The Mardi Gras traditions harken back to the early days of our country when the area I live in was settled by the Spanish and then the French. The season began with a Ball on Twelfth Night—or King’s Night—in honor of the arrival of the three kings bearing gifts for the Christ child.

146870014

In old New Orleans, they chose a King for the Twelfth Night Ball and in the King’s cake there was a bean or sometimes a jeweled ring. The lady who got the piece of cake with the token became the Queen, until the next week when there was another ball and new royalty was crowned. The parties and parades continued until Lent, when the revelry was given up for the 40 days before Easter. This tradition that began hundreds of years ago is still an important part of New Orleans and has now spread beyond the old city.

From New Orleans to Baton Rouge
87646272
The Mardi Gras traditions of king cakes, balls and parades is something that has evolved in Baton Rouge in my lifetime. At a just-attended Mardi Gras Ball, I realized the pomp and circumstance that goes back to a bygone era is still present in today’s traditions.

The Ball I attended was a simple affair, as far as Mardi Gras Balls go. It grew out of a neighborhood parade started nearly 30 years ago. I grew up a few blocks away in a home similar to many on the parade route. A simple wood-frame house built before air conditioning, raised off the ground, with hard wood floors and a big front porch.

This family-friendly neighborhood night parade is still a simple event. Parents sit in lawn chairs on their front porches and let their kids catch the flying beads as they’re thrown off the homemade floats, though catching Mardi Gras beads brings out the kid in everyone.
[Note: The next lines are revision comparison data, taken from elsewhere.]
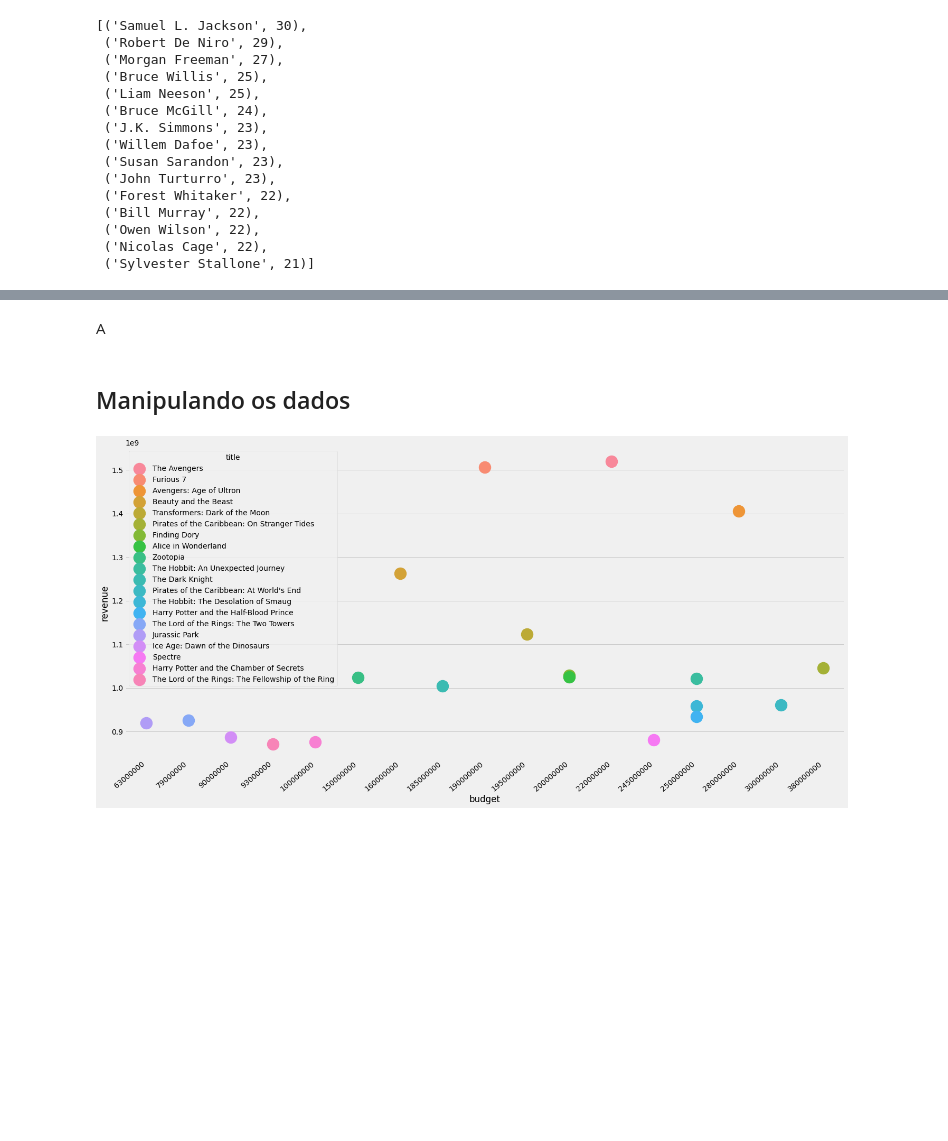
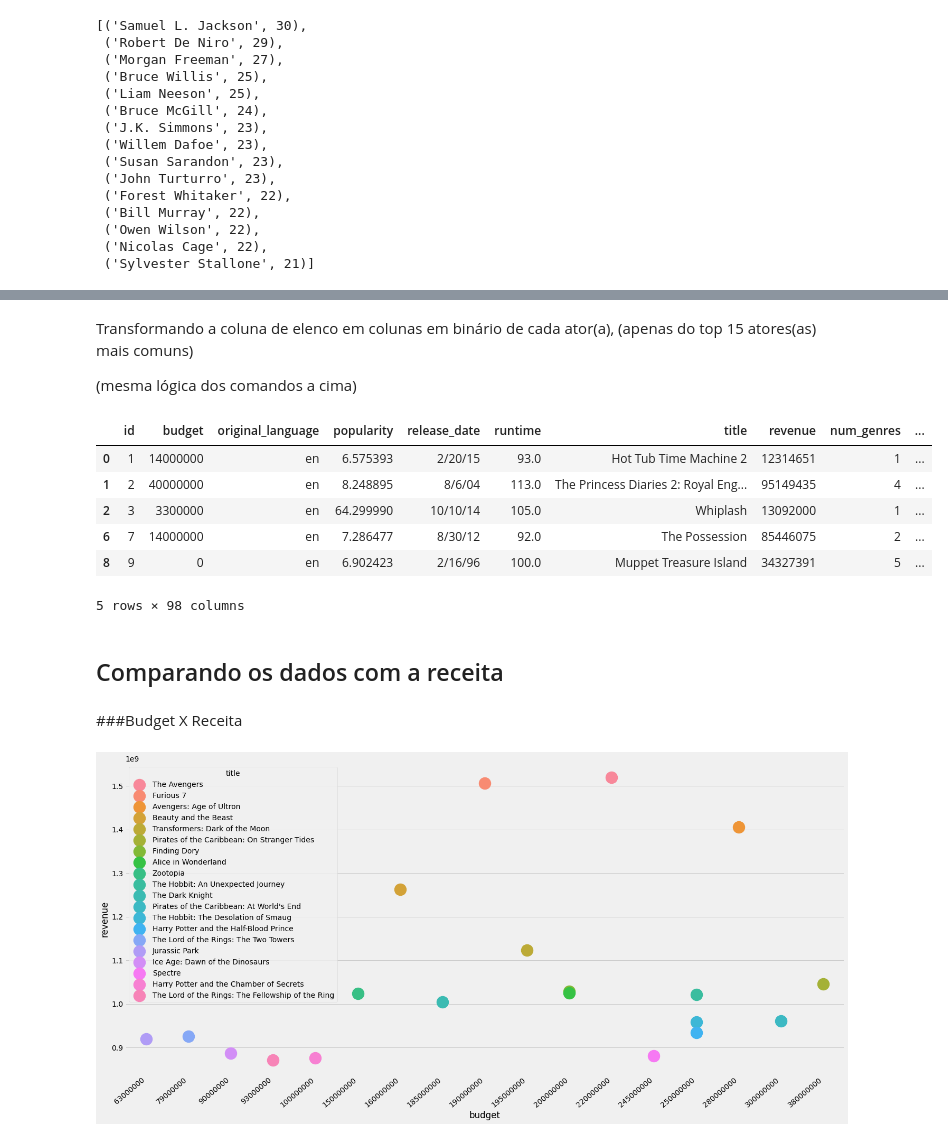
Before and after one commit to GsCatalani/trabalho2Lp, a Jupyter notebook: Trabalho2.ipynb, the cells around one changed output, grey strips where cells are left out. Saved outputs shown, nothing was run; the diff lists cells and outputs as text; code cells hidden in the pictures; blank space fills up the shorter version.

```diff
--- a/Trabalho2.ipynb
+++ b/Trabalho2.ipynb
@@ -803,19 +817,21 @@ A
 # %%
 text = ' '.join([i for j in produtoras for i in j])
 
-treino_copia['num_countries'] = treino_copia['production_countries'].apply(lambda x: len(x) if x != {} else 0)
-treino_copia['all_countries'] = treino_copia['production_countries'].apply(lambda x: ' '.join(sorted([i['name'] for i in x])) if x != {} else '')
+treino['num_countries'] = treino['production_countries'].apply(lambda x: len(x) if x != {} else 0)
+treino['all_countries'] = treino['production_countries'].apply(lambda x: ' '.join(sorted([i['name'] for i in x])) if x != {} else '')
 top_countries = [m[0] for m in Counter([i for j in paises for i in j]).most_common(25)]
 for g in top_countries:
-    treino_copia['production_country_' + g] = treino_copia['all_countries'].apply(lambda x: 1 if g in x else 0)
+    treino['production_country_' + g] = treino['all_countries'].apply(lambda x: 1 if g in x else 0)
 
-teste_copia['num_countries'] = teste_copia['production_countries'].apply(lambda x: len(x) if x != {} else 0)
-teste_copia['all_countries'] = teste_copia['production_countries'].apply(lambda x: ' '.join(sorted([i['name'] for i in x])) if x != {} else '')
+teste['num_countries'] = teste['production_countries'].apply(lambda x: len(x) if x != {} else 0)
+teste['all_countries'] = teste['production_countries'].apply(lambda x: ' '.join(sorted([i['name'] for i in x])) if x != {} else '')
 for g in top_countries:
-    teste_copia['production_country_' + g] = teste_copia['all_countries'].apply(lambda x: 1 if g in x else 0)
+    teste['production_country_' + g] = teste['all_countries'].apply(lambda x: 1 if g in x else 0)
 
-treino_copia = treino_copia.drop(['production_countries', 'all_countries'], axis=1)
-teste_copia = teste_copia.drop(['production_countries', 'all_countries'], axis=1)
+treino = treino.drop(['production_countries', 'all_countries'], axis=1)
+teste = teste.drop(['production_countries', 'all_countries'], axis=1)
-# %% [markdown]
-A
+# %% [markdown]
+Transformando a coluna de elenco em colunas em binário de cada ator(a), (apenas do top 15 atores(as) mais comuns)
+
+(mesma lógica dos comandos a cima)
 # %%
@@ -840,4 +852,16 @@ A
+# %%
+treino.head(5)
+# %% [output]
+|  | id | budget | original_language | popularity | release_date | runtime | title | revenue | num_genres | ... |
+| 0 | 1 | 14000000 | en | 6.575393 | 2/20/15 | 93.0 | Hot Tub Time Machine 2 | 12314651 | 1 | ... |
+| 1 | 2 | 40000000 | en | 8.248895 | 8/6/04 | 113.0 | The Princess Diaries 2: Royal Eng... | 95149435 | 4 | ... |
+| 2 | 3 | 3300000 | en | 64.299990 | 10/10/14 | 105.0 | Whiplash | 13092000 | 1 | ... |
+| 6 | 7 | 14000000 | en | 7.286477 | 8/30/12 | 92.0 | The Possession | 85446075 | 2 | ... |
+| 8 | 9 | 0 | en | 6.902423 | 2/16/96 | 100.0 | Muppet Treasure Island | 34327391 | 5 | ... |
+5 rows × 98 columns
 # %% [markdown]
-## Manipulando os dados
+## Comparando os dados com a receita
+# %% [markdown]
+###Budget X Receita
 # %%
 plt.figure(figsize=(20,10))
```
Also changed, not shown: parts of 46 cells of this notebook.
Years ago, this is the parade I brought my Brownie troop to after an afternoon spent making king cakes with purple, green and gold sugars for a cooking badge.

Queen Teresa and her royal consort, Thom

Queen Teresa and her royal consort, Thom

From Seattle to Baton Rouge
Teresa and Thom moved to Baton Rouge about 10 years ago from Seattle and we became friends not long after. They quickly assimilated to this land of king cakes, parades, parties, football, food, drink, friends and fun. They discovered this local parade and easily became a part of it. This year Teresa is Queen of the parade and Thom is her royal consort.

I am so glad that I was there for the celebration Ball and that these friends have become part of the Mardi Gras tradition. It was fun to watch the remnants of an old European royal tradition reimagined, without the class distinctions.

The King and Queen were announced and entered the decorated and festive room in their jeweled clothes and crowns with the sound of a bagpipe playing. They sat on a throne on a raised dais overlooking the room. Those who head the groups that build the different floats are announced and come to praise the royalty. They come bearing gifts (like pet treats for the royal pets). All those in attendance are dressed for the ball, whatever their definition of “dressed up” was. From the large ponytailed giant of a man dressed in a kilt with his black socks and dress shoes and Star Wars helmet, to the regal lady in a classic ball gown.

The King and Queen of Southdowns

The King and Queen of Southdowns

There is a grand silliness in the pageantry and no one takes it too seriously, other than wanting to seriously have fun. This is clearly shown in the group who called themselves “the Barbarians” who come dressed in leather and fur, a Viking-come-to-town attire.

This old Baton Rouge neighborhood has embraced the real meaning of neighbor and opened its doors to all and will let you be royalty for the season if that’s what you want. Mardi Gras has evolved over the centuries and it still celebrates the tradition it came from. This simple Southdown’s Mardi Gras Ball was a night of acceptance and celebration for all in attendance. As we say down here in south Louisiana, Laissez Les Bon Temps Rouler, which means Let The Good Times Roll.